to replace the original planned Roman Civil War campaign (get well soon, Phil), It should be interesting since my army is a mix of the aforementioned Brigantes led by the much neglected Queen Cartimandua
, with assistance from a bunch of Roman Auxillae. Usual last minute painting job - first session is tonight!
In doing this, I found myself running out of assorted stuff right, left and centre - black undercoat spray (horses), white undercoat spray (most other things), dark brown, red, grey, black acrylics, usable brushes, and worst of all the Tamiya dark earth textured paint I use for basing
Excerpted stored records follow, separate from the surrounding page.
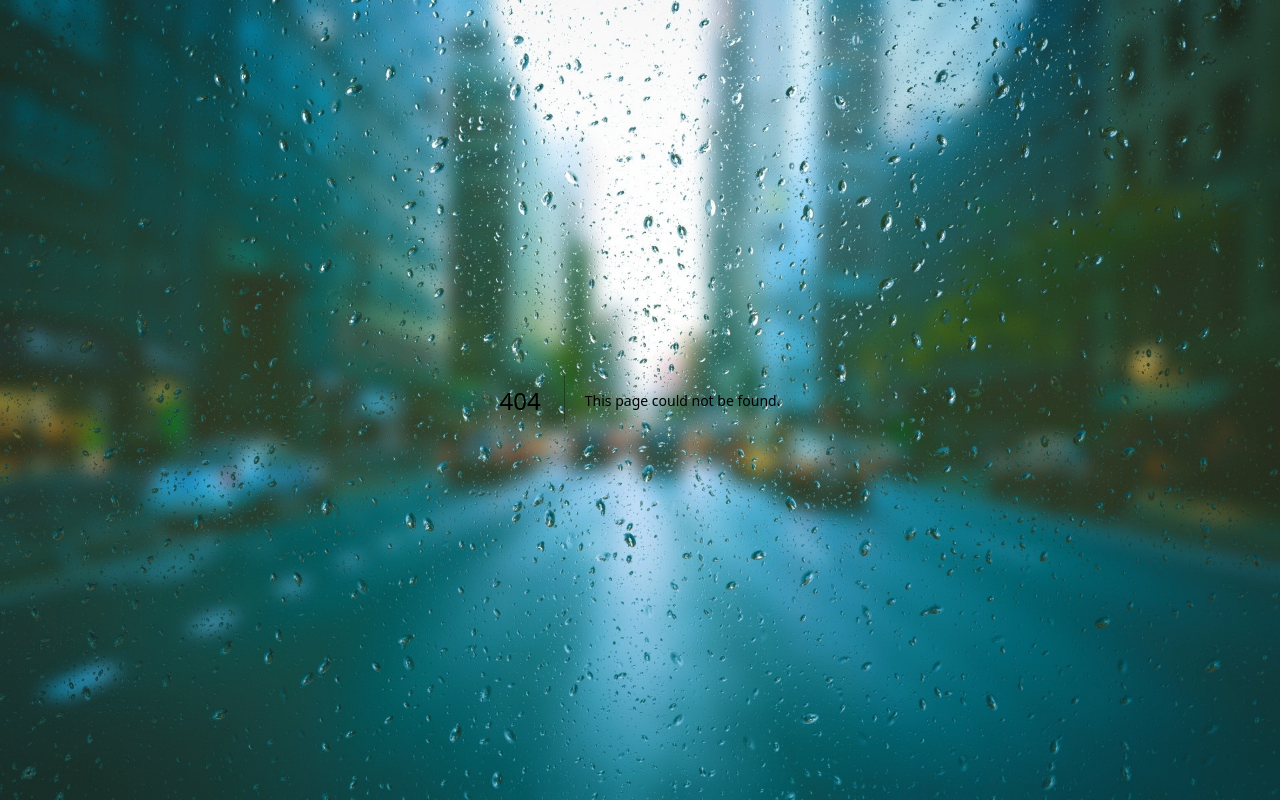
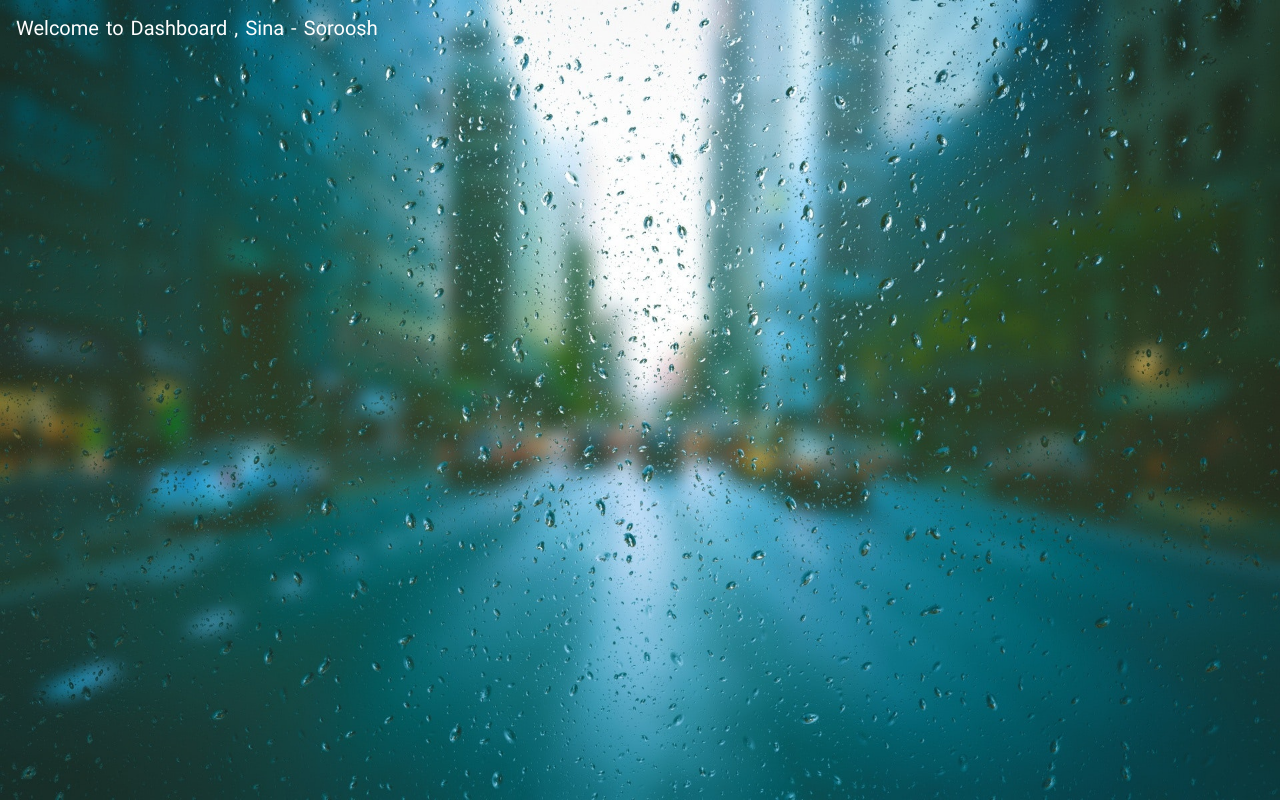
Before and after one commit to Sina-Soroosh/nextauth, a Next.js app: page /dashboard in a window 1280 px wide. Before the commit this address had no page. Built offline with nearby package versions, Linux system fonts and the light colour scheme.

Commit message:
coding dashboard page

```diff
--- /dev/null
+++ b/src/app/dashboard/page.tsx
@@ -0,0 +1,13 @@
+import React from "react";
+
+function page() {
+  return (
+    <>
+      <h1 className="text-xl m-4 text-white">
+        Welcome to Dashboard , Sina - Soroosh{" "}
+      </h1>
+    </>
+  );
+}
+
+export default page;
```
Most of this was no problem - Trevor down at the Rift in Peterborough is our Friendly Local Games Shop proprietor, and he usually has a decent stock of most things - but the only local stockist for the Tamiya paint is our other excellent local emporium, Trains4U
. "No problem", I thought on Saturday, "won't need it till Sunday, can nip out and grab some after church tomorrow, and win Wife Points by having gardened today..." Imagine my unconfined joy to discover on Sunday lunchtime their Sunday opening is quote "winter months only."
Right. Time to cook up a replacement - basically the Tamiya stuff is a thick earth-brown goop containing sand-like particles. A quick trawl of various blogs suggested everything ranging from coloured Polyfilla to a mix of PVA, acrylic sealant, sawdust, paint and casting plaster, but in the end I plumped for a fairly simple recipe: roughly equal parts sand, PVA and dark earth paint. (The one downside of this is that the only dark earth paint I had to hand is a jar of Citadel Graveyard Earth, which is pretty much now an empty
jar of Citadel Graveyard Earth - note to self to buy something suitable in bulk from someone other than Citadel).
And it worked - obviously, it does dry in the mixing pot over time (nothing that a surprisingly small amount of water won't stave off), but if you get the proportions right it's better than the Tamiya in it can be worked with a brush around feet and bases, and has the great advantage of containing enough PVA to allow me to dip straightaway in my favourite Javis Moorland Scatter.
All in all? Happy. And I'm done bar the last coat of Army Painter anti-shine, which I'll spray on when I get home from work and should be dry in time for club. It would be the same without an army smelling of varnish, anyway!